i put a draft of QuickSort implemented in Python – admittedly, i’m open to suggestions to further improve it and any other examples that will help understanding. Like my experiences before, it was “difficult” for me to find a “simple” explanation online.  Since some programming languages implemented it as part of a standard library, some ICT professional aren’t familiar with its internal workings and don’t bother to learn it.  i’m all for black boxes and abstraction but when trying to master a language it helps to implement fundamentals – this doesn’t only sharpen one’s thinking ( sort – pun intended – of a form of mental gymnastics) but also to familiarise oneself with the intricacies/quirks of a language.

this absence of “simple” resources seem to be due to a number of things.  my direct experience is that it is sometimes due to the attitude and education/training of technical personnel.  some of them just want to feel superior/smarter than the rest of us – their “hang-ups” from school is evident so that they in turn mistreat others that’s why, IMHO, hazing practices persist.  some act, understandably, as “gate-keepers” to try and make this knowledge exclusive in order to protect their jobs (i.e. economic reasons) or status (i.e. social motivations) or both. and while they most are capable enough to understand, they are not clever enough, equipped to, or motivated to (there’s an obvious misalignment of objectives) make these concepts “easily digestible” for others.  the willingness to help masks their hubris or condescension  – a humble brag of sorts. this fact necessitates me to query my own motivations.

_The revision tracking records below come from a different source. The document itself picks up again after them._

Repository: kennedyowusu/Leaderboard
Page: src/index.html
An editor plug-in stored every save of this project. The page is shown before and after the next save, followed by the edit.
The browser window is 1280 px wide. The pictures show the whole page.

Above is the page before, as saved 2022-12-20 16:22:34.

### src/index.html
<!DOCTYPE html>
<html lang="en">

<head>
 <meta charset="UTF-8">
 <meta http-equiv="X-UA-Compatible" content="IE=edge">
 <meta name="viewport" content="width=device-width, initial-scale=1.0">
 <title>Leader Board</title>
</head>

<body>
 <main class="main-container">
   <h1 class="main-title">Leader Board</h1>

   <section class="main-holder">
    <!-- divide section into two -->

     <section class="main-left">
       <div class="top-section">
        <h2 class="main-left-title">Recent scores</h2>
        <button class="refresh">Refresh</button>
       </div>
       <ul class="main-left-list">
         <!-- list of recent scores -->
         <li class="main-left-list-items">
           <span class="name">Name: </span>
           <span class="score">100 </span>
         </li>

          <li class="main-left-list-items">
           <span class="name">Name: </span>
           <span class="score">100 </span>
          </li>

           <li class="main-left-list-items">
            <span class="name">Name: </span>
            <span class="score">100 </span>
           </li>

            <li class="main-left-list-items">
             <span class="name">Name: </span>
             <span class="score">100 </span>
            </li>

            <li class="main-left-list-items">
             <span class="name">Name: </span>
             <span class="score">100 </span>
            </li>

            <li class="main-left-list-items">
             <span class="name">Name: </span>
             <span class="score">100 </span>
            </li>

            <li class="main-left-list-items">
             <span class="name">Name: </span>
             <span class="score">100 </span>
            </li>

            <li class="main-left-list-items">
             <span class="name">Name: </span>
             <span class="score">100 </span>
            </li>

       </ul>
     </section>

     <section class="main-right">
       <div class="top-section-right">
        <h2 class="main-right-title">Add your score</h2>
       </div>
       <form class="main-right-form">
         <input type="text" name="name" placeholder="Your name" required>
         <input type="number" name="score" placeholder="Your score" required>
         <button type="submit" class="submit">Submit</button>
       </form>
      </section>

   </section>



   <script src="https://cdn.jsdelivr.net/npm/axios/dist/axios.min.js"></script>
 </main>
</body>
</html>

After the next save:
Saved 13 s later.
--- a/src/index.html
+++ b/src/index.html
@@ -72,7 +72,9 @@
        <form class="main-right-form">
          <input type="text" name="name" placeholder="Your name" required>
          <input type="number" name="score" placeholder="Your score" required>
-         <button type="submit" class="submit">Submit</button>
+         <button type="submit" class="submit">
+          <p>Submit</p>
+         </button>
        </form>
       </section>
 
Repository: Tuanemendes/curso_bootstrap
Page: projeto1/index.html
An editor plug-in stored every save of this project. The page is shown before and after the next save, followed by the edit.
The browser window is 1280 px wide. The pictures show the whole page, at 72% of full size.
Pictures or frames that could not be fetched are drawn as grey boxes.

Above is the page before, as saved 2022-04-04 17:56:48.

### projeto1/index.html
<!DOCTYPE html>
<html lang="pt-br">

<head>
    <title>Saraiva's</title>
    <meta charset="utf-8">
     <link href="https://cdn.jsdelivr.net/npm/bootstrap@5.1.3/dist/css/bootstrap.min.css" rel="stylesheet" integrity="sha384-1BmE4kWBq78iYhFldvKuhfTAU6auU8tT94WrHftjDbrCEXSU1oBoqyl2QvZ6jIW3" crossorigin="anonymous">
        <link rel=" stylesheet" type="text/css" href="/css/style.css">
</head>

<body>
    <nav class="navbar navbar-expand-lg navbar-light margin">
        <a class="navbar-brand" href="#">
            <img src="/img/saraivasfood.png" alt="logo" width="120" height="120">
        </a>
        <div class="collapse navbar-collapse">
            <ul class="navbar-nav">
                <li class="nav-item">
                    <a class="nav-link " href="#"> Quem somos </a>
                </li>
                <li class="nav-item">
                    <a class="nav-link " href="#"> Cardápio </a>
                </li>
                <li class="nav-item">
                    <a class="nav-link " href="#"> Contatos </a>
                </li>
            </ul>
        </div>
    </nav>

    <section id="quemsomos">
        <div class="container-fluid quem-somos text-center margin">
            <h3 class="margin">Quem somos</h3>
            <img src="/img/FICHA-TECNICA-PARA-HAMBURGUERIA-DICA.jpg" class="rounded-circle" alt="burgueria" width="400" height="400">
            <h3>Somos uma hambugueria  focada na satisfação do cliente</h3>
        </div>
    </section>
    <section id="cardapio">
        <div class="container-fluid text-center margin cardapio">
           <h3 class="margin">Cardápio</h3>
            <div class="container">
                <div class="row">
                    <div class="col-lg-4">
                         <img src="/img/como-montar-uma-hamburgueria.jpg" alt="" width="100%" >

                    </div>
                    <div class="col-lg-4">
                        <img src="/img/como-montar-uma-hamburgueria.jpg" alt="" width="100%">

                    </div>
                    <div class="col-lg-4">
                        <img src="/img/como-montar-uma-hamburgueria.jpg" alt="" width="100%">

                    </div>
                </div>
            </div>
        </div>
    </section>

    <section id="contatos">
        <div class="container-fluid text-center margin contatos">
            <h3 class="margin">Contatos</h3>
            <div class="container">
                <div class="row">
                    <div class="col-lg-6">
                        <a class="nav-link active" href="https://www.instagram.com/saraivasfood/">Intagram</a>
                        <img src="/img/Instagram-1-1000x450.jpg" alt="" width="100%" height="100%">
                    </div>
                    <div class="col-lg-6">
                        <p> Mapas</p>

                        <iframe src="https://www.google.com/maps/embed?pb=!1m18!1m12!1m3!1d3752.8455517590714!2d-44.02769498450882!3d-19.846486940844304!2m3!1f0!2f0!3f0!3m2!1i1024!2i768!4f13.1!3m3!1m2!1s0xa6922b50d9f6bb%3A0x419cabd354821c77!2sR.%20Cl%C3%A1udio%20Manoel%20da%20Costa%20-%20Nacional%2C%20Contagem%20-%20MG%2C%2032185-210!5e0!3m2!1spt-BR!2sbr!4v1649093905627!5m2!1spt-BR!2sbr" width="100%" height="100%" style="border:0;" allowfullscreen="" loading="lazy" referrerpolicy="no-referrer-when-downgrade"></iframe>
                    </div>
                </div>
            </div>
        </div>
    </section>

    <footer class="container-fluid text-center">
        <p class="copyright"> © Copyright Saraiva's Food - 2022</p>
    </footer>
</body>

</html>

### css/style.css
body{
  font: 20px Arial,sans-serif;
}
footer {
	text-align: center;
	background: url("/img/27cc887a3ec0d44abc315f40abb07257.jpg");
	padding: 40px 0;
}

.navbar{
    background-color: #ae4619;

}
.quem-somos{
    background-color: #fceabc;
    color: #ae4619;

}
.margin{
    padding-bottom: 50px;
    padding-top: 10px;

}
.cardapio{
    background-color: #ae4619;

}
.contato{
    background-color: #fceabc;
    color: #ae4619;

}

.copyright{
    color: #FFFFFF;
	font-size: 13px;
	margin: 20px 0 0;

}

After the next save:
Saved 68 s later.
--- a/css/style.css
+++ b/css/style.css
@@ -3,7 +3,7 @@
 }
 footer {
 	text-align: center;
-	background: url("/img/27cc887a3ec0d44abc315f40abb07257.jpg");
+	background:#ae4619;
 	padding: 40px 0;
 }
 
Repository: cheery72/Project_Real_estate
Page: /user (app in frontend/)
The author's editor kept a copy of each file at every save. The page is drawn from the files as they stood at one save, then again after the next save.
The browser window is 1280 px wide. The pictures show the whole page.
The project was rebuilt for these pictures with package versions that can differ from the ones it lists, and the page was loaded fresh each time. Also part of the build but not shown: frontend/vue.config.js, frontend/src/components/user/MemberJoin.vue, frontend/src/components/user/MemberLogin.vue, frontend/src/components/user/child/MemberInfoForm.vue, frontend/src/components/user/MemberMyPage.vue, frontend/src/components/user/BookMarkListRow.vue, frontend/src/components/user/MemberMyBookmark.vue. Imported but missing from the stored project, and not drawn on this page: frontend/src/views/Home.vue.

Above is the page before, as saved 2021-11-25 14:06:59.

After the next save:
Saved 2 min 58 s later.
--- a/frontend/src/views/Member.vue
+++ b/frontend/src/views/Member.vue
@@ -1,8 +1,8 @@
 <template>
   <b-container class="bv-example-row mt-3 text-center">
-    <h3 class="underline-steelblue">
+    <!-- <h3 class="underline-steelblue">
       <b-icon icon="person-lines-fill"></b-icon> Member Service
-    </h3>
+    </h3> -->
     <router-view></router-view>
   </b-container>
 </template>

while i don’t recall it being discussed (probably due to my specialisation), it may have been covered in passing by a course in my masters, i could no longer remember how it worked exactly before this endeavour.

the updated GitHub repository can be found at:


“easy” A

October 30, 2019

first, it was the Towers of Hanoi.  And then it was QuickSort.  i wanted to provide “simpler” explanations of concepts i was taught during my undergraduate days.   i eventually got them (with some effort) but they are trickier to “share” with others.  But like most technologists, i’ve substantially underestimated the the time and effort in realising these. i guess i was severely swayed by my experience in “simplifying” the normal forms when i taught databases.

i think i need to take a cue from the much greater individuals that preceded me. Or just use great ideas from others and properly attribute their work.  in any case, i should reacquaint myself with these concepts and refresh my memory – so that my unconscious mind can continue to work on these while i focus on something else.  hopefully, it will no be long between “Eureka” moments.

prime (directive)

October 21, 2019

i moved to a function that determines if a number is prime – i’m still struggling with how to make the Tower of Hanoi problem “simpler” (as Einstein puts it) to understand.  i always knew that “0” was not prime but now i know why not.  i was taught in school that “1” was prime but apparently not according to the definition.

Here’s the updated GitHub repository:

tower of Babel

October 17, 2019

for the last few days, i’ve been held up by the “Tower of Hanoi” problem.  at first it was just a debugging issue and getting the code to work as expected; however i realised the real difficulty was in being able to explain the algorithm “simpler” and in “plain English” – i’m still thinking about  how to do this.